• **Work instructions**: Reproduce the entries. Each one must match the original exactly.

(Version difference data)
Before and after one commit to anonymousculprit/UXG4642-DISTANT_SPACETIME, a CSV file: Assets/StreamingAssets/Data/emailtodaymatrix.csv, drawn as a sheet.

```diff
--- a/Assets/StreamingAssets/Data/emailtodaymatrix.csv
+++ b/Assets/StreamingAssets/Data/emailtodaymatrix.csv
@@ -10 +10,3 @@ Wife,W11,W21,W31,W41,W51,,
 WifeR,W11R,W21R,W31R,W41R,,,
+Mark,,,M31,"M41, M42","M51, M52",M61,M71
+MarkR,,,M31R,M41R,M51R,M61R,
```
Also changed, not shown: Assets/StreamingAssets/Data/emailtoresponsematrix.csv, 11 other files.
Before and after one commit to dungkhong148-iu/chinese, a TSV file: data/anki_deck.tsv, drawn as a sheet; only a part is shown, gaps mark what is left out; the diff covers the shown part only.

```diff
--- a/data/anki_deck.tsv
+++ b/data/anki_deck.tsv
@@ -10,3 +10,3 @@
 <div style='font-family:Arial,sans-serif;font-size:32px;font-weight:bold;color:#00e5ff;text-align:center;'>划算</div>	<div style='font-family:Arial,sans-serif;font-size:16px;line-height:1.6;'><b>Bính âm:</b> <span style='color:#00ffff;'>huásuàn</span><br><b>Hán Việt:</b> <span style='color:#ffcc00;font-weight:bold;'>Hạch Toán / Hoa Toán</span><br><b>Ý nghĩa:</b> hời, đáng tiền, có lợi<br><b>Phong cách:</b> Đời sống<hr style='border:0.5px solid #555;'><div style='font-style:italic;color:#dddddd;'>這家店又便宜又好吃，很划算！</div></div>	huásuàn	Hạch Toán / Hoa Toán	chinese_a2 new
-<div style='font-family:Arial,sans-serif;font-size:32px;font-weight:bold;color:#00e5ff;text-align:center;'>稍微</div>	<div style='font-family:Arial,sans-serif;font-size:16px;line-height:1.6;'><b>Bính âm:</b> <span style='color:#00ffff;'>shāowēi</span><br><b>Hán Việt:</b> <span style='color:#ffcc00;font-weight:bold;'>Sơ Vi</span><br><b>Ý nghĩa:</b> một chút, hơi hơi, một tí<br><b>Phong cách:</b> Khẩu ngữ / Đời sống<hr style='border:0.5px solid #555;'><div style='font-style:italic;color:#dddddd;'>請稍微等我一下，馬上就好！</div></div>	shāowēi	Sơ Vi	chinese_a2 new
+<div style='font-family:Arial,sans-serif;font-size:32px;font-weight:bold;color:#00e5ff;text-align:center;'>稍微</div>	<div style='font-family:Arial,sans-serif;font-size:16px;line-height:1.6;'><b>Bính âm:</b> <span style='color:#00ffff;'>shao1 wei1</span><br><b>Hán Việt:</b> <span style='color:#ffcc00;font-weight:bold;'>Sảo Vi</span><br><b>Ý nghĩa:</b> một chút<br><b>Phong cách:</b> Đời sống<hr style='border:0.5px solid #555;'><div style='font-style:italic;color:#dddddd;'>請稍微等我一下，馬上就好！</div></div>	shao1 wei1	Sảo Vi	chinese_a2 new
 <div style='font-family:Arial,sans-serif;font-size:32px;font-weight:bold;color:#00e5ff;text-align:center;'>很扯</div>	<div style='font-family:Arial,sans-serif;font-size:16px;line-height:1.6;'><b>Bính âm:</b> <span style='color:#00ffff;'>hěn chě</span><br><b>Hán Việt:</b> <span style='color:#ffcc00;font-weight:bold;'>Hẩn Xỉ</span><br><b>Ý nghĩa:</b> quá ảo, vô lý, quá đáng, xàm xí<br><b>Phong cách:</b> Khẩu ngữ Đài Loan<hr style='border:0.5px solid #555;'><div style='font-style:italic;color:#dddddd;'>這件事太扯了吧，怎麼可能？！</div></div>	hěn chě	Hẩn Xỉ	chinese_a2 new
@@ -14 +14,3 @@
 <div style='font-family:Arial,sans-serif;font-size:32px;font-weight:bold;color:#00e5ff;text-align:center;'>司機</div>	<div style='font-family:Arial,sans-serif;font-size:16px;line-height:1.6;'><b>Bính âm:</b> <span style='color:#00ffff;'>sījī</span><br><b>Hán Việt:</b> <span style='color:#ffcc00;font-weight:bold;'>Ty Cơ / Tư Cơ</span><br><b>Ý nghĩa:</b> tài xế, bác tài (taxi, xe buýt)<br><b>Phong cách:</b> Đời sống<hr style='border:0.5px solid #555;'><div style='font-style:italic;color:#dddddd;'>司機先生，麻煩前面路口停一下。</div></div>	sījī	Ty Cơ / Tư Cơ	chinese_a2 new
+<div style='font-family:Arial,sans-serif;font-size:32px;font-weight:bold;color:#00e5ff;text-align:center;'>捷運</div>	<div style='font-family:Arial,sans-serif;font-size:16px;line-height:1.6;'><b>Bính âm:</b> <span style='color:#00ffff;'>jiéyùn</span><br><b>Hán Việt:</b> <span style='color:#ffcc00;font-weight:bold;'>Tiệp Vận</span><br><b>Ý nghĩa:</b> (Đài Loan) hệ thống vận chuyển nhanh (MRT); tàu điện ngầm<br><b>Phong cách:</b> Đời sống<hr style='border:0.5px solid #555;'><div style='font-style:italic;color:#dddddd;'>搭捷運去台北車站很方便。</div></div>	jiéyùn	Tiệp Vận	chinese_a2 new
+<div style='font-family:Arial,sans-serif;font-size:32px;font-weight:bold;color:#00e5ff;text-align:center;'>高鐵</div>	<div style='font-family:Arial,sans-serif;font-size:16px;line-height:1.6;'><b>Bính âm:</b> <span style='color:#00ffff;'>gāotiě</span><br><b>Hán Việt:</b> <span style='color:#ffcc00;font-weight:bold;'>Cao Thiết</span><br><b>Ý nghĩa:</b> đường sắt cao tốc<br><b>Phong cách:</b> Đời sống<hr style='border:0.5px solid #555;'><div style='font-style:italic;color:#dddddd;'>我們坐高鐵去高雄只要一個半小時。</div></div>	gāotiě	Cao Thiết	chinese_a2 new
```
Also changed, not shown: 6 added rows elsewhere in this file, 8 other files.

• **Exercise answer**:
Before and after one commit to anonymousculprit/UXG4642-DISTANT_SPACETIME, a CSV file: Assets/StreamingAssets/Data/emailtodaymatrix.csv, drawn as a sheet.

```diff
--- a/Assets/StreamingAssets/Data/emailtodaymatrix.csv
+++ b/Assets/StreamingAssets/Data/emailtodaymatrix.csv
@@ -10 +10,3 @@ Wife,W11,W21,W31,W41,W51,,
 WifeR,W11R,W21R,W31R,W41R,,,
+Mark,,,M31,"M41, M42","M51, M52",M61,M71
+MarkR,,,M31R,M41R,M51R,M61R,
```
Also changed, not shown: Assets/StreamingAssets/Data/emailtoresponsematrix.csv, 11 other files.
Before and after one commit to dungkhong148-iu/chinese, a TSV file: data/anki_deck.tsv, drawn as a sheet; only a part is shown, gaps mark what is left out; the diff covers the shown part only.

```diff
--- a/data/anki_deck.tsv
+++ b/data/anki_deck.tsv
@@ -10,3 +10,3 @@
 <div style='font-family:Arial,sans-serif;font-size:32px;font-weight:bold;color:#00e5ff;text-align:center;'>划算</div>	<div style='font-family:Arial,sans-serif;font-size:16px;line-height:1.6;'><b>Bính âm:</b> <span style='color:#00ffff;'>huásuàn</span><br><b>Hán Việt:</b> <span style='color:#ffcc00;font-weight:bold;'>Hạch Toán / Hoa Toán</span><br><b>Ý nghĩa:</b> hời, đáng tiền, có lợi<br><b>Phong cách:</b> Đời sống<hr style='border:0.5px solid #555;'><div style='font-style:italic;color:#dddddd;'>這家店又便宜又好吃，很划算！</div></div>	huásuàn	Hạch Toán / Hoa Toán	chinese_a2 new
-<div style='font-family:Arial,sans-serif;font-size:32px;font-weight:bold;color:#00e5ff;text-align:center;'>稍微</div>	<div style='font-family:Arial,sans-serif;font-size:16px;line-height:1.6;'><b>Bính âm:</b> <span style='color:#00ffff;'>shāowēi</span><br><b>Hán Việt:</b> <span style='color:#ffcc00;font-weight:bold;'>Sơ Vi</span><br><b>Ý nghĩa:</b> một chút, hơi hơi, một tí<br><b>Phong cách:</b> Khẩu ngữ / Đời sống<hr style='border:0.5px solid #555;'><div style='font-style:italic;color:#dddddd;'>請稍微等我一下，馬上就好！</div></div>	shāowēi	Sơ Vi	chinese_a2 new
+<div style='font-family:Arial,sans-serif;font-size:32px;font-weight:bold;color:#00e5ff;text-align:center;'>稍微</div>	<div style='font-family:Arial,sans-serif;font-size:16px;line-height:1.6;'><b>Bính âm:</b> <span style='color:#00ffff;'>shao1 wei1</span><br><b>Hán Việt:</b> <span style='color:#ffcc00;font-weight:bold;'>Sảo Vi</span><br><b>Ý nghĩa:</b> một chút<br><b>Phong cách:</b> Đời sống<hr style='border:0.5px solid #555;'><div style='font-style:italic;color:#dddddd;'>請稍微等我一下，馬上就好！</div></div>	shao1 wei1	Sảo Vi	chinese_a2 new
 <div style='font-family:Arial,sans-serif;font-size:32px;font-weight:bold;color:#00e5ff;text-align:center;'>很扯</div>	<div style='font-family:Arial,sans-serif;font-size:16px;line-height:1.6;'><b>Bính âm:</b> <span style='color:#00ffff;'>hěn chě</span><br><b>Hán Việt:</b> <span style='color:#ffcc00;font-weight:bold;'>Hẩn Xỉ</span><br><b>Ý nghĩa:</b> quá ảo, vô lý, quá đáng, xàm xí<br><b>Phong cách:</b> Khẩu ngữ Đài Loan<hr style='border:0.5px solid #555;'><div style='font-style:italic;color:#dddddd;'>這件事太扯了吧，怎麼可能？！</div></div>	hěn chě	Hẩn Xỉ	chinese_a2 new
@@ -14 +14,3 @@
 <div style='font-family:Arial,sans-serif;font-size:32px;font-weight:bold;color:#00e5ff;text-align:center;'>司機</div>	<div style='font-family:Arial,sans-serif;font-size:16px;line-height:1.6;'><b>Bính âm:</b> <span style='color:#00ffff;'>sījī</span><br><b>Hán Việt:</b> <span style='color:#ffcc00;font-weight:bold;'>Ty Cơ / Tư Cơ</span><br><b>Ý nghĩa:</b> tài xế, bác tài (taxi, xe buýt)<br><b>Phong cách:</b> Đời sống<hr style='border:0.5px solid #555;'><div style='font-style:italic;color:#dddddd;'>司機先生，麻煩前面路口停一下。</div></div>	sījī	Ty Cơ / Tư Cơ	chinese_a2 new
+<div style='font-family:Arial,sans-serif;font-size:32px;font-weight:bold;color:#00e5ff;text-align:center;'>捷運</div>	<div style='font-family:Arial,sans-serif;font-size:16px;line-height:1.6;'><b>Bính âm:</b> <span style='color:#00ffff;'>jiéyùn</span><br><b>Hán Việt:</b> <span style='color:#ffcc00;font-weight:bold;'>Tiệp Vận</span><br><b>Ý nghĩa:</b> (Đài Loan) hệ thống vận chuyển nhanh (MRT); tàu điện ngầm<br><b>Phong cách:</b> Đời sống<hr style='border:0.5px solid #555;'><div style='font-style:italic;color:#dddddd;'>搭捷運去台北車站很方便。</div></div>	jiéyùn	Tiệp Vận	chinese_a2 new
+<div style='font-family:Arial,sans-serif;font-size:32px;font-weight:bold;color:#00e5ff;text-align:center;'>高鐵</div>	<div style='font-family:Arial,sans-serif;font-size:16px;line-height:1.6;'><b>Bính âm:</b> <span style='color:#00ffff;'>gāotiě</span><br><b>Hán Việt:</b> <span style='color:#ffcc00;font-weight:bold;'>Cao Thiết</span><br><b>Ý nghĩa:</b> đường sắt cao tốc<br><b>Phong cách:</b> Đời sống<hr style='border:0.5px solid #555;'><div style='font-style:italic;color:#dddddd;'>我們坐高鐵去高雄只要一個半小時。</div></div>	gāotiě	Cao Thiết	chinese_a2 new
```
Also changed, not shown: 6 added rows elsewhere in this file, 8 other files.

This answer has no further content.